ICareChat allows hospital patients to conduct videoconferencing
with loved ones who cant visit.
Schofield foresees that especially new moms will be excited to
show off their new bundle of joy to relatives living elsewhere in
the country and abroad, if only virtually, from the maternity
Hospitals dont have that technology today and we see this as
having a big impact to improve patient satisfaction, he said.
Incentives for Digital Records
With the governments provision of significant incentives for
health care providers to accelerate the adoption of electronic
medical records, San Diego-based CliniComp, which developed an
electronic medical records, or EMR, system that replaces the paper
trail of charting documentation, may greatly benefit from the
About $19.2 billion has been made available for health care
providers to adopt EMRs.
Under the Health Information Technology for Economic and
Clinical Health Act, beginning in 2011, health care providers who
demonstrate meaningful use of a certified EMR can be eligible to
receive incentive payments of up to $44,000 from Medicare and
$65,000 from Medicaid per individual physician, and $2 million to
$5 million per hospital to help cover the cost of EMR adoption.
CliniComp President Alan Portela said the companys Essentris EMR
system has wide applications: From supporting single departments
such as an intensive care unit to a cluster of high-acuity
departments, including emergency departments, intensive care units
and the post-anesthesia care unit serving inpatient services,
single or multiple hospitals.
Replacing paper charts with EMRs saves time and money by
allowing multiple caregivers to access and chart patient data, even
from outside the facility; improves the work flow and productivity
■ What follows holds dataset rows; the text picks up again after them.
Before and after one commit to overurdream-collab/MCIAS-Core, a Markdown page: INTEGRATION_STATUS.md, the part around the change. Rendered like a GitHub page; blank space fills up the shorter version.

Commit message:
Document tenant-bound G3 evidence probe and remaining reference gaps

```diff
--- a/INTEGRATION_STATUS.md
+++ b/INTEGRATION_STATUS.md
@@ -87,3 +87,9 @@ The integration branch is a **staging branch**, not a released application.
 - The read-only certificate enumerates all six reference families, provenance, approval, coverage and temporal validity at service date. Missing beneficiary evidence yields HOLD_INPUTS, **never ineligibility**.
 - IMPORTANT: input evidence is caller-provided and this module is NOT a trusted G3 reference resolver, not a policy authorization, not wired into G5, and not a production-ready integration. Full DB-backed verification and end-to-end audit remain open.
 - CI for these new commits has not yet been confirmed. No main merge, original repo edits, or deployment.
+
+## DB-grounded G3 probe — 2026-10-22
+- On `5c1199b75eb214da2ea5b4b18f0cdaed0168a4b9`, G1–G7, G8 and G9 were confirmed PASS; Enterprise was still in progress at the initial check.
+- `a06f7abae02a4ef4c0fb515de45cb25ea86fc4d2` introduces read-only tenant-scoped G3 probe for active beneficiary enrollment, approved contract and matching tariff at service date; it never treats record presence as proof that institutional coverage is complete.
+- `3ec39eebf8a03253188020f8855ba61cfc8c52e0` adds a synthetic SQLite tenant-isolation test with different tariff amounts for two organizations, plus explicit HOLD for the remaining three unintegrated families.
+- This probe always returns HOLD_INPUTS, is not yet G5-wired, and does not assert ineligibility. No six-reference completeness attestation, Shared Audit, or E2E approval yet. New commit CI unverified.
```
by having all patient data in one place; and reduces medical
errors, he noted.
Portela said one of its first clients, Naval Medical Center San
Diego, has saved more than $1 million in transcription fees alone
by adopting Essentris back in 1988.
Other local hospitals that have adopted Essentris include
Paradise Valley Hospital in National City and Sharp HealthCare, he
Clearly our roots run deep in San Diego, Portela said.
He wouldnt give an exact price point, but said that Essentris is
priced competitively compared to other inpatient EMRs.
Costs vary depending on the scope of deployment, types and
number of beds in inpatient clinical areas and the number and kinds
of interfaces to existing hospital information systems, he
Patients Gain Remote Access
CliniComp also works closely with technology partners to provide
remote access to patients.
Our partners provide wireless capabilities for such things as
remote patient monitoring of fetal waveform data through mobile
smart phone devices and telecommunications between remote-based
physicians and their intensive care unit patients, Portela
Health information exchanges, which are uniting health
information electronically in areas throughout the nation, seek to
ensure that patient data will remain secure and confident, he
CliniComp is uniquely positioned in the market to support health
data exchanges as we are the inpatient documentation provider to
the U.S. Military Health System and a leading provider of
electronic medical records to Veterans Affairs hospitals as well as
academic, nonprofit and for-profit organizations in the private
sector, Portela said.
Marion Webb is a freelance writer for
the San Diego Business Journal.